EXERCISE DIRECTIONS: Exclude the pictures and retype the entries as written.

SUPPLIED DATA:
=-=-=-=-=

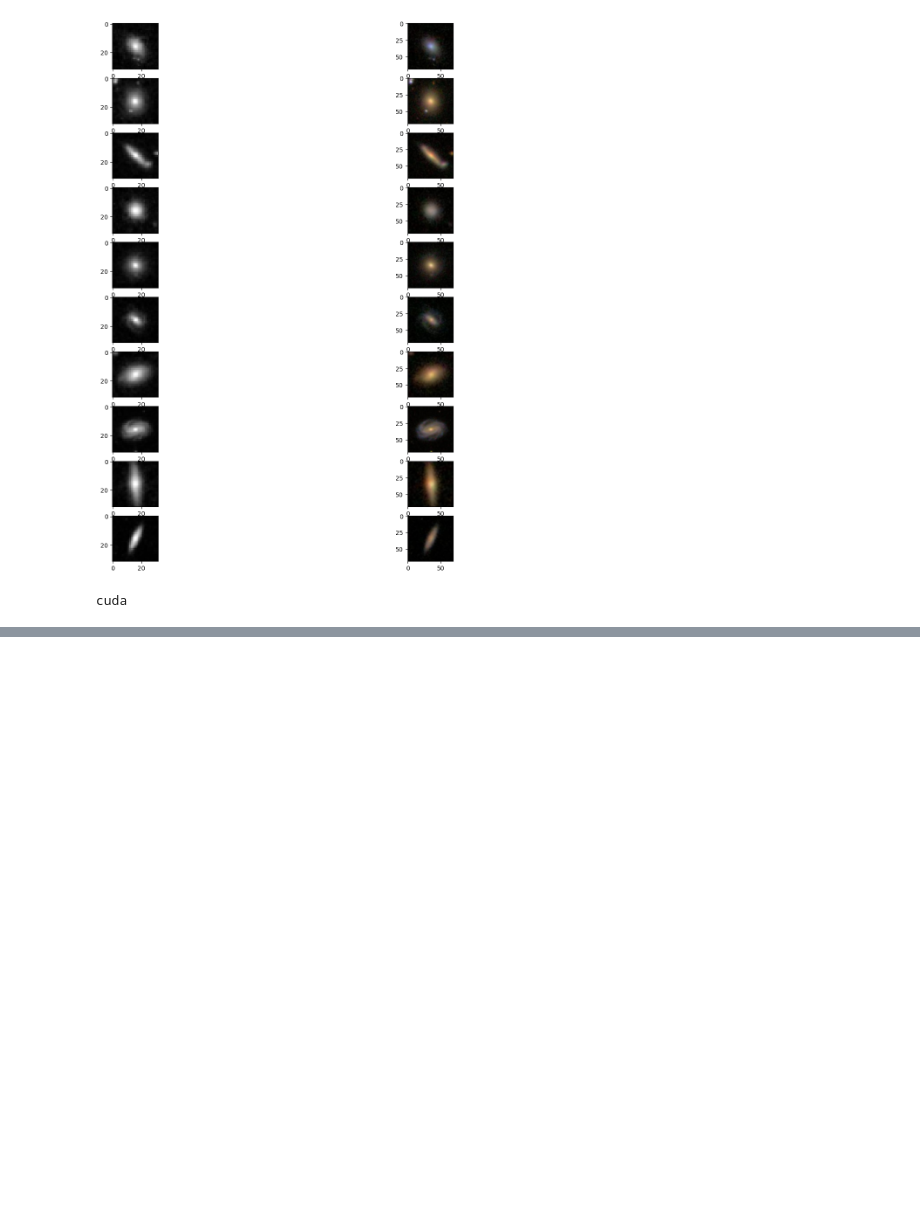
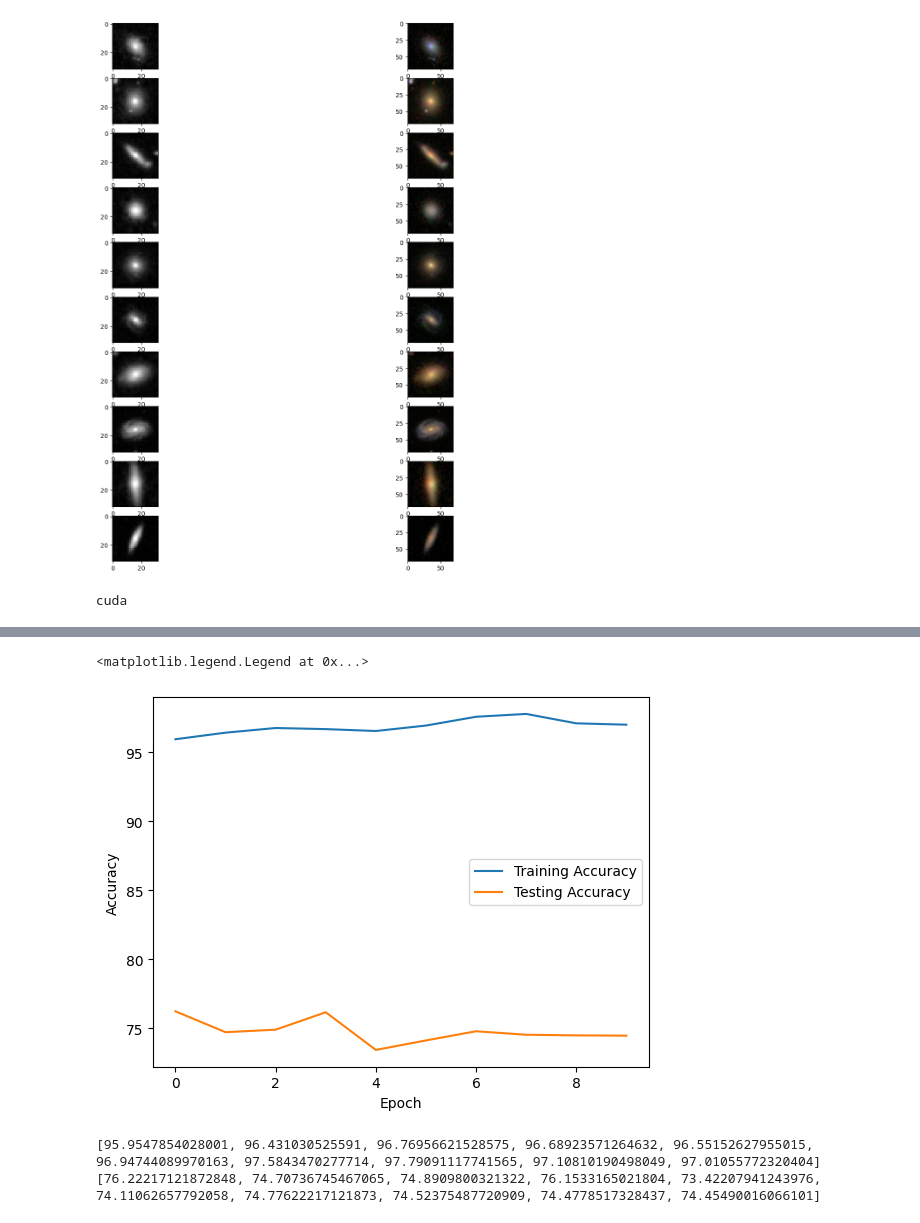
Before and after one commit to FatAnorexic/Galaxy_AI, a Jupyter notebook: LeNet5model.ipynb, the cells around one changed output, grey strips where cells are left out. Saved outputs shown, nothing was run; the diff lists cells and outputs as text; code cells hidden in the pictures; blank space fills up the shorter version.

Commit message:
Plot the accuracies of both test and train
From the data, it is very clear that I am over fitting the training data substantially.
Reccomend changing optim parameters or adopting another model.

```diff
--- a/LeNet5model.ipynb
+++ b/LeNet5model.ipynb
@@ -182,6 +182,7 @@ optim=torch.optim.Adam(model.parameters(),lr=learning_rate)
 total_steps=len(train_loader)
 # %%
 def train(train_loader, model, optimizer, loss_fn):
+    correct=0
     model.train()
     for batch, (data, target) in enumerate(train_loader):
         data, target=data.to(device), target.to(device)
@@ -192,8 +193,13 @@ def train(train_loader, model, optimizer, loss_fn):
         loss.backward()
         optimizer.step()
 
+        pred=output.argmax(dim=1, keepdim=True)
+        correct+=pred.eq(target.view_as(pred)).sum().item()
+
         if batch%100==0:
             print(f'Step: {batch*len(data)}/{len(train_loader.dataset)} Loss: {loss:.3f}')
+
+    return 100*correct/len(train_loader.dataset)
 # %%
 def test(test_loader, model, loss_fn):
     model.eval()
@@ -210,11 +216,15 @@ def test(test_loader, model, loss_fn):
     test_loss/=len(test_loader)
     acc=100*correct/len(test_loader.dataset)
     print(f"Test loss: {test_loss:.3f} Accuracy: {acc:.3f}")
+    return acc
 # %%
+train_acc=[]
+test_acc=[]
 for epoch in range(epochs):
     print(f"Epoch {epoch+1}\n======================================")
-    train(train_loader, model, optim, loss_fn)
-    test(test_loader, model, loss_fn)
+    train_acc.append(train(train_loader, model, optim, loss_fn))
+    test_acc.append(test(test_loader, model, loss_fn))
+
 print("Done!")
 # %% [output]
 Epoch 1
@@ -236 +246,17 @@ Test loss: 0.680 Accuracy: 76.429
 Done!
+# %%
+epoch=range(0,10)
+plt.plot(epoch, train_acc, label="Training Accuracy")
+plt.plot(epoch, test_acc, label="Testing Accuracy")
+plt.xlabel("Epoch")
+plt.ylabel("Accuracy")
+plt.legend()
+# %% [output]
+<matplotlib.legend.Legend at 0x...>
+[figure, added]
+# %%
+print(train_acc)
+print(test_acc)
+# %% [output]
+[95.9547854028001, 96.431030525591, 96.76956621528575, 96.68923571264632, 96.55152627955015, 96.94744089970163, 97.5843470277714, 97.79091117741565, 97.10810190498049, 97.01055772320404]
+[76.22217121872848, 74.70736745467065, 74.8909800321322, 76.1533165021804, 73.42207941243976, 74.11062657792058, 74.77622217121873, 74.52375487720909, 74.4778517328437, 74.45490016066101]
```
Also changed, not shown: parts of 1 cell of this notebook.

=-=-=-=-=

RESULT:
Before and after one commit to FatAnorexic/Galaxy_AI, a Jupyter notebook: LeNet5model.ipynb, the cells around one changed output, grey strips where cells are left out. Saved outputs shown, nothing was run; the diff lists cells and outputs as text; code cells hidden in the pictures; blank space fills up the shorter version.

Commit message:
Plot the accuracies of both test and train
From the data, it is very clear that I am over fitting the training data substantially.
Reccomend changing optim parameters or adopting another model.

```diff
--- a/LeNet5model.ipynb
+++ b/LeNet5model.ipynb
@@ -182,6 +182,7 @@ optim=torch.optim.Adam(model.parameters(),lr=learning_rate)
 total_steps=len(train_loader)
 # %%
 def train(train_loader, model, optimizer, loss_fn):
+    correct=0
     model.train()
     for batch, (data, target) in enumerate(train_loader):
         data, target=data.to(device), target.to(device)
@@ -192,8 +193,13 @@ def train(train_loader, model, optimizer, loss_fn):
         loss.backward()
         optimizer.step()
 
+        pred=output.argmax(dim=1, keepdim=True)
+        correct+=pred.eq(target.view_as(pred)).sum().item()
+
         if batch%100==0:
             print(f'Step: {batch*len(data)}/{len(train_loader.dataset)} Loss: {loss:.3f}')
+
+    return 100*correct/len(train_loader.dataset)
 # %%
 def test(test_loader, model, loss_fn):
     model.eval()
@@ -210,11 +216,15 @@ def test(test_loader, model, loss_fn):
     test_loss/=len(test_loader)
     acc=100*correct/len(test_loader.dataset)
     print(f"Test loss: {test_loss:.3f} Accuracy: {acc:.3f}")
+    return acc
 # %%
+train_acc=[]
+test_acc=[]
 for epoch in range(epochs):
     print(f"Epoch {epoch+1}\n======================================")
-    train(train_loader, model, optim, loss_fn)
-    test(test_loader, model, loss_fn)
+    train_acc.append(train(train_loader, model, optim, loss_fn))
+    test_acc.append(test(test_loader, model, loss_fn))
+
 print("Done!")
 # %% [output]
 Epoch 1
@@ -236 +246,17 @@ Test loss: 0.680 Accuracy: 76.429
 Done!
+# %%
+epoch=range(0,10)
+plt.plot(epoch, train_acc, label="Training Accuracy")
+plt.plot(epoch, test_acc, label="Testing Accuracy")
+plt.xlabel("Epoch")
+plt.ylabel("Accuracy")
+plt.legend()
+# %% [output]
+<matplotlib.legend.Legend at 0x...>
+[figure, added]
+# %%
+print(train_acc)
+print(test_acc)
+# %% [output]
+[95.9547854028001, 96.431030525591, 96.76956621528575, 96.68923571264632, 96.55152627955015, 96.94744089970163, 97.5843470277714, 97.79091117741565, 97.10810190498049, 97.01055772320404]
+[76.22217121872848, 74.70736745467065, 74.8909800321322, 76.1533165021804, 73.42207941243976, 74.11062657792058, 74.77622217121873, 74.52375487720909, 74.4778517328437, 74.45490016066101]
```
Also changed, not shown: parts of 1 cell of this notebook.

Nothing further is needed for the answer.